North Carolina plays Ohio State Monday night at Carmichael Arena in the 2nd round of the tournament.
UNC Athletic Director Bubba Cunningham says he and others at the university are looking to find a way to help Ryan Hoffman.
“Your heart goes out to anyone who is homeless and down on their luck,” says Cunningham. “To think that it was a Carolina grad and former football player, it’s just tragic. It’s a sad story.”
The New York Times on Thursday published a profile of Hoffman, a former UNC offensive lineman who is now homeless, living on the streets of Lakeland, Florida.
In the Times piece, Hoffman says he is struggling with cognitive problems that keep him from holding down a job, problems he says stem from his years playing college football in the late 90’s.
Cunningham says there’s an effort underway to bring Hoffman to Chapel Hill to be evaluated by Kevin Guskiewicz, co-director of the Sport-Related Traumatic Brain Injury Research Center at UNC.
“Kevin said ‘I’d love to get him here and provide the services we provide former NFL players and do some testing and see if we can help’,” says Cunningham.
But before that can happen, UNC athletics officials need to clear the plan with the NCAA.
“Part of our process would be, let’s notify our compliance office, let’s have our compliance office communicate with the conference and with the NCAA. That’s from a procedural standpoint,” says Cunningham. “From a human standpoint you just want to do what you can to help somebody, but certainly there are rules you need to follow. So we’re going through those processes.”
Cunningham, along with UNC’s Senior Associate Athletic Director for External Communications Rick Steinbacher, is working out the details. He says they don’t yet have a timeline for action.
In the meantime, a fundraising effort is underway to help Hoffman. You can find out more here: https://my.greatestfan.com/Ryanhoffmanhttp://chapelboro.com/news/unc/unc-reaches-out-to-help-ryan-hoffman/
The UNC volleyball team advanced to the 2nd round of the NCAA Tournament after a 3-0 victory over Hampton Friday night in Carmichael Arena.
With the win, the Tar Heels improve to 26-2 overall and remain the seven-seeded team in the final regular season poll.
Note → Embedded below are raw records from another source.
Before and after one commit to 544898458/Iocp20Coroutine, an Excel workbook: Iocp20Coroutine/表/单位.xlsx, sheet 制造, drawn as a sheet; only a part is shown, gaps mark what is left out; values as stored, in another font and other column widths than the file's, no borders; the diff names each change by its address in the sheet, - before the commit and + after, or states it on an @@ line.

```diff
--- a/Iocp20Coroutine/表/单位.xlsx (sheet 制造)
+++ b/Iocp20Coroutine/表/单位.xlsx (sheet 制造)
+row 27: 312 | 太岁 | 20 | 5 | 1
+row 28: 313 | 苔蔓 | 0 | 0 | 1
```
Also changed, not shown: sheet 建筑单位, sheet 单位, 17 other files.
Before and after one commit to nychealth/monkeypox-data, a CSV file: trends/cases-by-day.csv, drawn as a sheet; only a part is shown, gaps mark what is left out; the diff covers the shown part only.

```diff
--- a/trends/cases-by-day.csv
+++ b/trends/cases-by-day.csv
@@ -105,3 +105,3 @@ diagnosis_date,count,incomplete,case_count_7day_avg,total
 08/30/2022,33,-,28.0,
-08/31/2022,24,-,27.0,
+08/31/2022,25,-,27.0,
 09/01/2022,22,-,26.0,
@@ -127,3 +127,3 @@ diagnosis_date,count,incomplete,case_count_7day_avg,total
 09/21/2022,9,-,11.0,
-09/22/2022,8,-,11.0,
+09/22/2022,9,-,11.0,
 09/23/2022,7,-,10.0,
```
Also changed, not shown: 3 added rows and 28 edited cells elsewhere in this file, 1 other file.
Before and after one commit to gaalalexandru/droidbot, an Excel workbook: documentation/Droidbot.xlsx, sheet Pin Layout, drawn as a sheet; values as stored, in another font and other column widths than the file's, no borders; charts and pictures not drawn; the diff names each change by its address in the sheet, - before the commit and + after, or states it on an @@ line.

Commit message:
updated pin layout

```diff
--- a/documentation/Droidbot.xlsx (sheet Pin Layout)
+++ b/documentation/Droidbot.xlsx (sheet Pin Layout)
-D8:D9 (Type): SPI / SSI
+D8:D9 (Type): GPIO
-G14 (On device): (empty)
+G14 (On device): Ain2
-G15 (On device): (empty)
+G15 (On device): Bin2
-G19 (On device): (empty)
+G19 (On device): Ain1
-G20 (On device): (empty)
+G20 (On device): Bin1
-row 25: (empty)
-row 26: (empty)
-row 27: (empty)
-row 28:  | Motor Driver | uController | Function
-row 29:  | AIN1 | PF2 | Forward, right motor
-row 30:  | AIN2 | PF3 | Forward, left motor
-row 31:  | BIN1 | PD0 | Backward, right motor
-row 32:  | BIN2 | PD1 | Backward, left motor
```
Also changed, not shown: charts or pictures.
The Pirates drop to 21-11 overall.
UNC finished the regular season on a 17-match winning streak and an ACC Championship title.
“We were well prepared I thought, we knew they were going to be pretty good,” UNC Coach Joe Sagula says. “The team hit .300, which is great to do in an NCAA match. We were able to hold Hampton, who we knew was a very good offensive team, hold them and we were able to block well with 13 blocks.”
UNC senior Lauren McAdoo had three of those blocks and pounded eight kills with a .471 hitting percentage.
“Tonight was definitely one of our best–almost probably–serving games of the whole season. I think almost everyone that served got an ace, at least one, and that’s awesome. That’s doesn’t happen a whole lot in college volleyball so it was pretty impressive,” McAdoo says.
Carolina had a slow start in the match, falling behind 5-2 in the first set. Back-to-back aces from McAdoo brought the teams to a tie at 7-7. Carolina mounted a 25-7 finish in the third set to win the match 3-0.
“We had 12 service aces in the match. Nine errors, though, but most of those were in the first set. We basically wanted to show a little more patience at the service line after that first game,” Sagula says. “Then we started serving better. As we did that, we put the pressure on them. We knew where the ball was going to go.”
UNC dominated the serving and blocking game with 12 aces to to Hampton’s one and 13.0 blocks to only 2.0 for the Pirates.
‘We feel really good about our opportunities here being at home. I think it’s a matter of us putting up what we do well which is to block well, play good defense, serve tough, and hit high percentage. If we do those things, I’ll think we’ll be okay,” Sagula says.
The Tar Heels will compete against Southern California in the second round of the NCAA Tournament Saturday at 6 p.m. in Carmichael Arena.